• [Try it] What lines in the listing include "false"? Return a copy of each.

• [Materials provided]
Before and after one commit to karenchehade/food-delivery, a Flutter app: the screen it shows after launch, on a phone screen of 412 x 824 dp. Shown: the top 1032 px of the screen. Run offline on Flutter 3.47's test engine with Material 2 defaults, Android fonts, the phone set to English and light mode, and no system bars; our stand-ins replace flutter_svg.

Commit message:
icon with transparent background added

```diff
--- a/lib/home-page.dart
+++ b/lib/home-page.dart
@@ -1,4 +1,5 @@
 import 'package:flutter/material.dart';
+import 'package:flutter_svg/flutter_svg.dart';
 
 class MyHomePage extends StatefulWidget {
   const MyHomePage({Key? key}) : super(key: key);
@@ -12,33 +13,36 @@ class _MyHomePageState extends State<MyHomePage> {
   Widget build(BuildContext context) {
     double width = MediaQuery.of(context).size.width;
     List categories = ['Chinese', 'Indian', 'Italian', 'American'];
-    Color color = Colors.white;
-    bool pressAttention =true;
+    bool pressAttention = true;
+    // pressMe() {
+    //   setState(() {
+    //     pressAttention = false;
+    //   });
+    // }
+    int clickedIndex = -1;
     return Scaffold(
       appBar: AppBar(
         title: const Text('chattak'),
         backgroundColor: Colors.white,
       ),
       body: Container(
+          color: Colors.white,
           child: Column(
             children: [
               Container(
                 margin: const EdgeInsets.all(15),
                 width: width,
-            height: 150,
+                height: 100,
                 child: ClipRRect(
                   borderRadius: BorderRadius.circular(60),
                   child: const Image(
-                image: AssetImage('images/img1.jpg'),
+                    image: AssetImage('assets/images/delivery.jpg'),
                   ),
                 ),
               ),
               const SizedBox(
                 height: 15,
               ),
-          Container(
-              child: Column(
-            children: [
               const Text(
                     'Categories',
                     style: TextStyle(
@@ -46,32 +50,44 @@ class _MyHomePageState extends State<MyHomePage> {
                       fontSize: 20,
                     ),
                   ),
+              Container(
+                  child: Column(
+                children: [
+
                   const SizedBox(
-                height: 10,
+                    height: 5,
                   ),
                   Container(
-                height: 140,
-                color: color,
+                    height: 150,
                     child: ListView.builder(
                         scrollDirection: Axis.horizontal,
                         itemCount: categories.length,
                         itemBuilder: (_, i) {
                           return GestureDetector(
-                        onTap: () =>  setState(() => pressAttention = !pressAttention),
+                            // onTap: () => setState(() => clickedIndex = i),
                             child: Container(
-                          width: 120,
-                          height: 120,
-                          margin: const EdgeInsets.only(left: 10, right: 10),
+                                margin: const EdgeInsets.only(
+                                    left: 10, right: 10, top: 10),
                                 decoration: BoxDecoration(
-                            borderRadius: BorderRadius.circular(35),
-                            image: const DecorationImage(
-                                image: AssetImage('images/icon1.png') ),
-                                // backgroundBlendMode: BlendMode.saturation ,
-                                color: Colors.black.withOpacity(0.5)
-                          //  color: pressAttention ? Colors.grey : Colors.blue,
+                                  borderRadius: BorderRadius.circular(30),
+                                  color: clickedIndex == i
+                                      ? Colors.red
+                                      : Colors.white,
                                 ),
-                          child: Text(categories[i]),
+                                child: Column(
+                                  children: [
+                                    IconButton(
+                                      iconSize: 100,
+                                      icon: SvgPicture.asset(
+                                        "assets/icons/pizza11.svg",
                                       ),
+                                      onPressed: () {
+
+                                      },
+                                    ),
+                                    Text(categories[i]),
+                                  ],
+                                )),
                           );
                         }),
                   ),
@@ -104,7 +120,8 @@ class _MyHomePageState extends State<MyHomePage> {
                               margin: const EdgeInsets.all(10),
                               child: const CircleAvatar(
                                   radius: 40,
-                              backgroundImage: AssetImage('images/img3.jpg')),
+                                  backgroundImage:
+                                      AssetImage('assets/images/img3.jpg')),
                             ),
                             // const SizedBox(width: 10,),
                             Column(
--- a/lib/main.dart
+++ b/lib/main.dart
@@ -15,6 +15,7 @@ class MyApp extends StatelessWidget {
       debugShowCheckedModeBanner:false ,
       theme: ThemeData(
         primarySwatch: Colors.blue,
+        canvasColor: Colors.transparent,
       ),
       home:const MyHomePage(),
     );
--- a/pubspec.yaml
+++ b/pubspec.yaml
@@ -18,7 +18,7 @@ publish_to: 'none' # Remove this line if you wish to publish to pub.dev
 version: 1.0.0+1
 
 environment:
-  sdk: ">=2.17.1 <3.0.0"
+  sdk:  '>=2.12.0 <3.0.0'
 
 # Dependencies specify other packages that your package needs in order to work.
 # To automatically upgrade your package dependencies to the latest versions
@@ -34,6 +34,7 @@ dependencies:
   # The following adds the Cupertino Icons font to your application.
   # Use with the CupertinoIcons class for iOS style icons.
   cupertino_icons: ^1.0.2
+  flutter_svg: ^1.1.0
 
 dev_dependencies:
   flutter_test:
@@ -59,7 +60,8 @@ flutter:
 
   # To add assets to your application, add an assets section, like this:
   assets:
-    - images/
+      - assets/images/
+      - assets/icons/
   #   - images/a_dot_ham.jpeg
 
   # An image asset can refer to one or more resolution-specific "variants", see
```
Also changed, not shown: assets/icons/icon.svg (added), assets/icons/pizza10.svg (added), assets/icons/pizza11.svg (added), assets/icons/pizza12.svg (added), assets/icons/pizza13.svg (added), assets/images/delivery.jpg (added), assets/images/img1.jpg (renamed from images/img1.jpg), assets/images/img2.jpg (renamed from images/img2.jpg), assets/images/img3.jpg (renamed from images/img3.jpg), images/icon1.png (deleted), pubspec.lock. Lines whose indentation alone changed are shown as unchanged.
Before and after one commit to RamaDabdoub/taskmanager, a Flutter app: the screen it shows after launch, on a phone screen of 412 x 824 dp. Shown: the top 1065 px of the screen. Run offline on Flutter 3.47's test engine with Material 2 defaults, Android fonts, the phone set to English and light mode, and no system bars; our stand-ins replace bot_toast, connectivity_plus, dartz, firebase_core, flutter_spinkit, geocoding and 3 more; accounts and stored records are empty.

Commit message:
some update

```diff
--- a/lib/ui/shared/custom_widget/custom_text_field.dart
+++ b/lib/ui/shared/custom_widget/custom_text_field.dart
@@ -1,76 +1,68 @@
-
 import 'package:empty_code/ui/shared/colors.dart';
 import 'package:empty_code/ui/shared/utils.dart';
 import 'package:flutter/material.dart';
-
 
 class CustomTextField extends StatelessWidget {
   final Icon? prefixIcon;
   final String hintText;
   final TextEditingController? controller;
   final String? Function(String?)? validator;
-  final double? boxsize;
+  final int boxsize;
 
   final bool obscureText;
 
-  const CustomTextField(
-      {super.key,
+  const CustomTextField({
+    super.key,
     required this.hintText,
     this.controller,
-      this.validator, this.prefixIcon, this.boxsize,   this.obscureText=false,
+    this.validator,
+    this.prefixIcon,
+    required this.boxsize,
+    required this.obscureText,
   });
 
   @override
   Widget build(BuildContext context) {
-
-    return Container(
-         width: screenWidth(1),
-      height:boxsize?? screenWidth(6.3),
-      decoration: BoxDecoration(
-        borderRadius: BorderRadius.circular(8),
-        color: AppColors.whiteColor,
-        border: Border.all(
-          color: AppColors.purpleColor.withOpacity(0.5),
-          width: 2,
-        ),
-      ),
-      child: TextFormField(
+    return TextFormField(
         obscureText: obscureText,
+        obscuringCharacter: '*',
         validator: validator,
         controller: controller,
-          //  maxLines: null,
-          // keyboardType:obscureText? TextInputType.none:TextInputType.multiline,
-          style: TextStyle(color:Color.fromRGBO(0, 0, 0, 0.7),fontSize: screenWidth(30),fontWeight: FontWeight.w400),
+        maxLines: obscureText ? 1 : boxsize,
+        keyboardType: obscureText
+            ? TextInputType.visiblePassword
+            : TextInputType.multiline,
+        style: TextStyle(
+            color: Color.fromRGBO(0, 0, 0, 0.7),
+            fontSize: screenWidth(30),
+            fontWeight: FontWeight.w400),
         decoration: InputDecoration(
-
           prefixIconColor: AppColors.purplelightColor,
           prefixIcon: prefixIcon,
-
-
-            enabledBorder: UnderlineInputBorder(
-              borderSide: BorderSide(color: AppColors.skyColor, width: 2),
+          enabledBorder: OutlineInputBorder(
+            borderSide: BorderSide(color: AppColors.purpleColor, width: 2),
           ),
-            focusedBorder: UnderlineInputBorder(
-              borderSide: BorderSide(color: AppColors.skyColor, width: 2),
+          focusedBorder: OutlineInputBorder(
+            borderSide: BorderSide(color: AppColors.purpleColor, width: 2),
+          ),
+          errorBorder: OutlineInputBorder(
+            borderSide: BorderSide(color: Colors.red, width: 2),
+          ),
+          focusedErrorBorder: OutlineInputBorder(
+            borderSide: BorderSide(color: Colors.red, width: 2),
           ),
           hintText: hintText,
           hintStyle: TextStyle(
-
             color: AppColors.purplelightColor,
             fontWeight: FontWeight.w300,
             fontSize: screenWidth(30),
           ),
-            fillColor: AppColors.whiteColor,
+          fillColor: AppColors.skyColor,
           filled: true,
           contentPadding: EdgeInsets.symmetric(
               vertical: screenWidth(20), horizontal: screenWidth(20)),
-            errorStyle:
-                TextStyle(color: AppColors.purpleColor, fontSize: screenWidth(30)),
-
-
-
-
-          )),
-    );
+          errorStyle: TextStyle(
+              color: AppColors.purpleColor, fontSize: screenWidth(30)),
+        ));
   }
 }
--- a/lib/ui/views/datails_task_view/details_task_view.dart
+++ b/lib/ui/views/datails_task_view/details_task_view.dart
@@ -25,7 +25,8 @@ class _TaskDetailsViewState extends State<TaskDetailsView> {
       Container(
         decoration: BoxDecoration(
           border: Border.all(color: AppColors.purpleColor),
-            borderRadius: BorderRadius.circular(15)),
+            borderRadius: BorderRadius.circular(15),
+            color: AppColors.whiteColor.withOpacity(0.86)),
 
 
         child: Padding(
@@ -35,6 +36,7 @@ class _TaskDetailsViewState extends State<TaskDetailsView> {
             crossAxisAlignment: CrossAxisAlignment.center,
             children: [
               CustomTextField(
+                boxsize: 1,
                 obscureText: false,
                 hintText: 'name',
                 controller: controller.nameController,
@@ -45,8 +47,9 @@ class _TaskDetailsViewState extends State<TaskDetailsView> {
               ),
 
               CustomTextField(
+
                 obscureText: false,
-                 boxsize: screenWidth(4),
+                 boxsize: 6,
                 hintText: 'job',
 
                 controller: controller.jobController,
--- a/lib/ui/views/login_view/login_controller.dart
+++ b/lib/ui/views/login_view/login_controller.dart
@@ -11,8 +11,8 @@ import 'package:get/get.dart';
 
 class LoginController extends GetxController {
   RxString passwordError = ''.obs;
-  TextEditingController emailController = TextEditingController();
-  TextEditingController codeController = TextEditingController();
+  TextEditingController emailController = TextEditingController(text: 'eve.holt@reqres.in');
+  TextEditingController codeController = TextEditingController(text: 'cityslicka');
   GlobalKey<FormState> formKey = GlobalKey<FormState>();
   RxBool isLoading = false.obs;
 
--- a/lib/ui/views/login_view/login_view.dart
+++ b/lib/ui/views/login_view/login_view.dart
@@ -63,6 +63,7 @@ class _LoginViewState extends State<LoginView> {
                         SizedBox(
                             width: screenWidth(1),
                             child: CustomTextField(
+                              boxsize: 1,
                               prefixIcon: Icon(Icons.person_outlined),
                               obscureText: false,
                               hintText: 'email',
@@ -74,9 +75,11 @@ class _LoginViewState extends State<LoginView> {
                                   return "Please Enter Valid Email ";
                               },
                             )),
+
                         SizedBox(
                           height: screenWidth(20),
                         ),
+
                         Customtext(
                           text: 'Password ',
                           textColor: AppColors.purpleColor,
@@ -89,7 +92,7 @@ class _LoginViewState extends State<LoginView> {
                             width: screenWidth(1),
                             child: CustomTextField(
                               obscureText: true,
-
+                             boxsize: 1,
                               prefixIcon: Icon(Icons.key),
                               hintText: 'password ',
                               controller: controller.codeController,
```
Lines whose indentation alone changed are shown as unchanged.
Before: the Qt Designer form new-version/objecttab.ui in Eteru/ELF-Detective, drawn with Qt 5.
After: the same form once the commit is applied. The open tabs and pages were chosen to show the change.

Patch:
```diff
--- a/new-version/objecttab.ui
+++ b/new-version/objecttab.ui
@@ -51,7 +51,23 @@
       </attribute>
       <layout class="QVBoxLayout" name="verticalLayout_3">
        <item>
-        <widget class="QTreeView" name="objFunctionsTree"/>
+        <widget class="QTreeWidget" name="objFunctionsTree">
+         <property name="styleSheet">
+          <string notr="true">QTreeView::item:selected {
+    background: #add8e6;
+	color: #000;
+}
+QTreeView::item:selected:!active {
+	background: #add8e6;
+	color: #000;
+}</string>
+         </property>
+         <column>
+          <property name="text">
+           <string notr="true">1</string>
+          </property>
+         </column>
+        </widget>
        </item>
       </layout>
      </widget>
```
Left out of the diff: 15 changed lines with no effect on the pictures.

• [Result]
+    //     pressAttention = false;
       debugShowCheckedModeBanner:false ,
-      this.validator, this.prefixIcon, this.boxsize,   this.obscureText=false,
                 obscureText: false,
                 obscureText: false,
   RxBool isLoading = false.obs;
                               obscureText: false,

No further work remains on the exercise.